## ACTIVITY
Go over the data and keep only the lines that include "index".

(Before and after images)

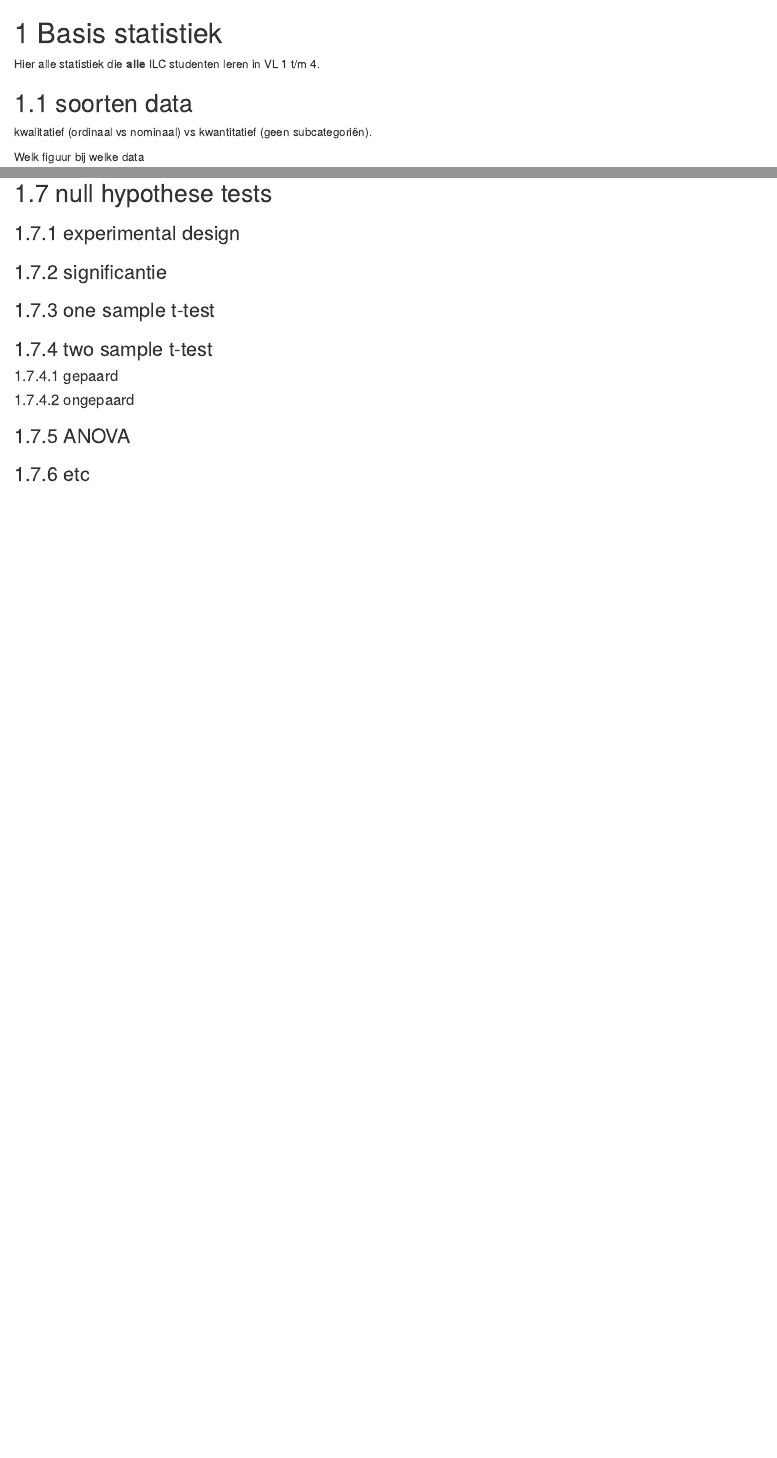
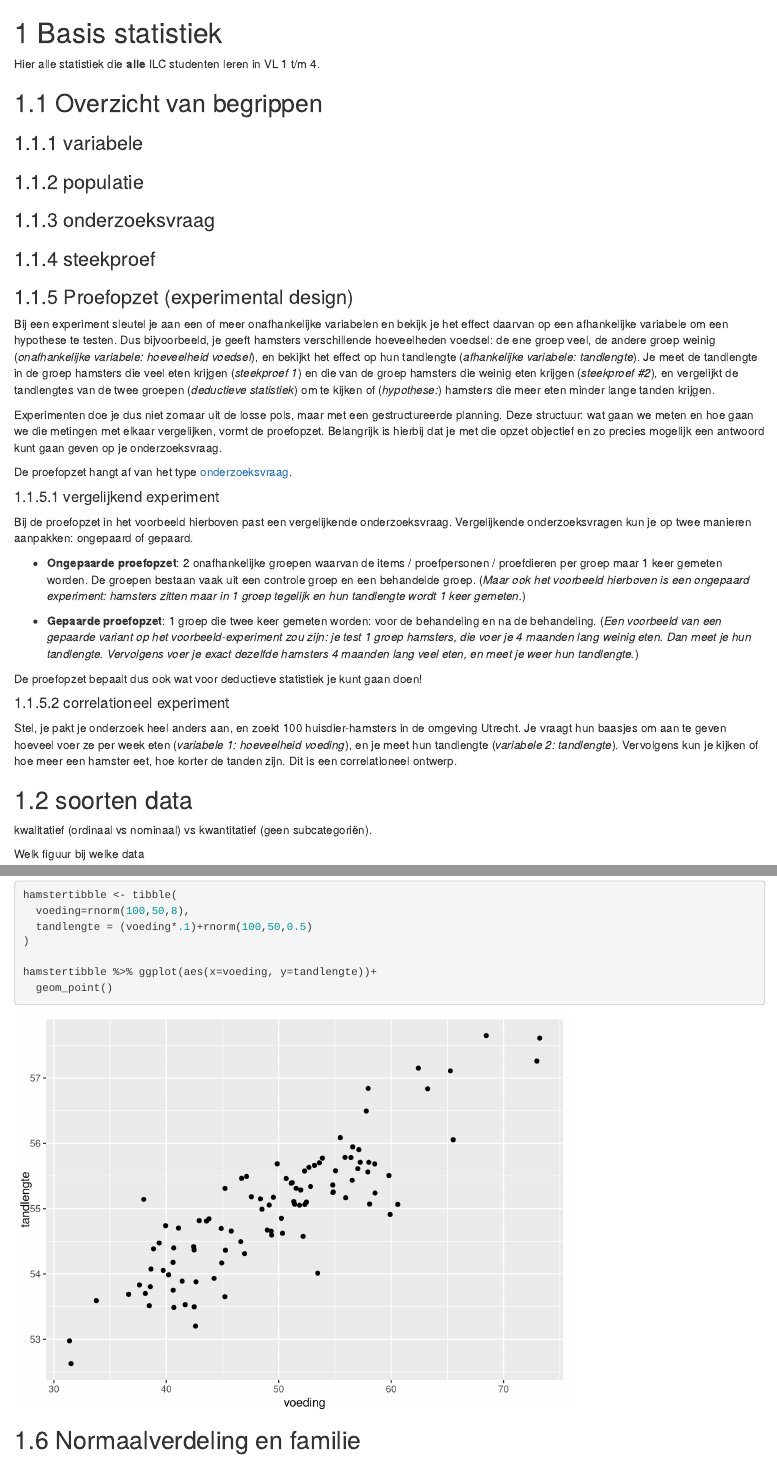
Before and after one commit to DataScienceILC/data_science_for_ILC, an R Markdown document (005_basic_statistics.Rmd): the page in a window 1100 px wide, from its top, and a second part further down, joined at a grey line. Rendered offline with R 4.5, knitr and Pandoc, with nearby package versions; drawn as R Markdown's standard HTML page in place of the format the file asks for; code that draws random numbers runs with fixed seeds of ours.

Commit message:
exp design

````diff
--- a/005_basic_statistics.Rmd
+++ b/005_basic_statistics.Rmd
@@ -1,6 +1,48 @@
 # Basis statistiek
 
+```{r, include=F}
+library(tidyverse)
+```
+
+
 Hier alle statistiek die **alle** ILC studenten leren in VL 1 t/m 4.
+
+## Overzicht van begrippen
+
+### variabele
+
+
+### populatie
+
+### onderzoeksvraag {#onderzoeksvraag}
+
+
+### steekproef
+
+
+### Proefopzet (experimental design)
+
+Bij een experiment sleutel je aan een of meer onafhankelijke variabelen en bekijk je het effect daarvan op een afhankelijke variabele om een hypothese te testen. Dus bijvoorbeeld, je geeft hamsters verschillende hoeveelheden voedsel: de ene groep veel, de andere groep weinig (*onafhankelijke variabele: hoeveelheid voedsel*), en bekijkt het effect op hun tandlengte (*afhankelijke variabele: tandlengte*). Je meet de tandlengte in de groep hamsters die veel eten krijgen (*steekproef 1*) en die van de groep hamsters die weinig eten krijgen (*steekproef #2*), en vergelijkt de tandlengtes van de twee groepen (*deductieve statistiek*) om te kijken of (*hypothese:*) hamsters die meer eten minder lange tanden krijgen.
+
+Experimenten doe je dus niet zomaar uit de losse pols, maar met een gestructureerde planning. Deze structuur: wat gaan we meten en hoe gaan we die metingen met elkaar vergelijken, vormt de proefopzet. Belangrijk is hierbij dat je met die opzet objectief en zo precies mogelijk een antwoord kunt gaan geven op je onderzoeksvraag.
+
+De proefopzet hangt af van het type [onderzoeksvraag](#onderzoeksvraag).
+
+#### vergelijkend experiment
+Bij de proefopzet in het voorbeeld hierboven past een vergelijkende onderzoeksvraag. Vergelijkende onderzoeksvragen kun je op twee manieren aanpakken: ongepaard of gepaard.
+
+ - **Ongepaarde proefopzet**: 2 onafhankelijke groepen waarvan de items / proefpersonen / proefdieren per groep maar 1 keer gemeten worden. De groepen bestaan vaak uit een controle groep en een behandelde groep. (*Maar ook het voorbeeld hierboven is een ongepaard experiment: hamsters zitten maar in 1 groep tegelijk en hun tandlengte wordt 1 keer gemeten.*)
+
+ - **Gepaarde proefopzet**: 1 groep die twee keer gemeten worden: voor de behandeling en na de behandeling. (*Een voorbeeld van een gepaarde variant op het voorbeeld-experiment zou zijn: je test 1 groep hamsters, die voer je 4 maanden lang weinig eten. Dan meet je hun tandlengte. Vervolgens voer je exact dezelfde hamsters 4 maanden lang veel eten, en meet je weer hun tandlengte.*)
+
+De proefopzet bepaalt dus ook wat voor deductieve statistiek je kunt gaan doen!
+
+#### correlationeel experiment
+
+Stel, je pakt je onderzoek heel anders aan, en zoekt 100 huisdier-hamsters in de omgeving Utrecht. Je vraagt hun baasjes om aan te geven hoeveel voer ze per week eten (*variabele 1: hoeveelheid voeding*), en je meet hun tandlengte (*variabele 2: tandlengte*). Vervolgens kun je kijken of hoe meer een hamster eet, hoe korter de tanden zijn. Dit is een correlationeel ontwerp.
+
+
+
 
 ## soorten data
 
@@ -13,6 +55,17 @@ Welk figuur bij welke data
 ## probability
 
 ## correlatie en regressie
+
+```{r}
+
+hamstertibble <- tibble(
+  voeding=rnorm(100,50,8),
+  tandlengte = (voeding*.1)+rnorm(100,50,0.5)
+)
+
+hamstertibble %>% ggplot(aes(x=voeding, y=tandlengte))+
+  geom_point()
+```
 
 ## Normaalverdeling en familie
 
--- a/index.Rmd
+++ b/index.Rmd
@@ -27,3 +27,4 @@ Daar leiden we studenten ook voor op.
 
 Deze pagina biedt een overzicht van de data science vakken, onderwerpen en mogelijkheden bij ILC, voor zowel studenten als docenten.
 
+Let op: deze website is geen cursus. Wil je een cursus volgen over een bepaald onderwerp, kijk dan [hier](#Per-onderwerp). Deze website biedt wel een snel overzicht van waar verschillende dingen te vinden zijn, een naslagwerk(je) voor het gebruik van Excel en statistiek in de VL 1 t/m 4, en een overzicht van wat er van studenten gevraagd wordt op dit vlak (bijv eisen aan grafieken [hier](#grafieken))
````
Also changed, not shown: 004_verslaglegging.Rmd (+1 -1 lines), 001_overview.Rmd (line endings or trailing spaces), index.Rmd (8 more changed lines), 2 other files.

## WRITTEN RESPONSE
--- a/index.Rmd
+++ b/index.Rmd
Also changed, not shown: 004_verslaglegging.Rmd (+1 -1 lines), 001_overview.Rmd (line endings or trailing spaces), index.Rmd (8 more changed lines), 2 other files.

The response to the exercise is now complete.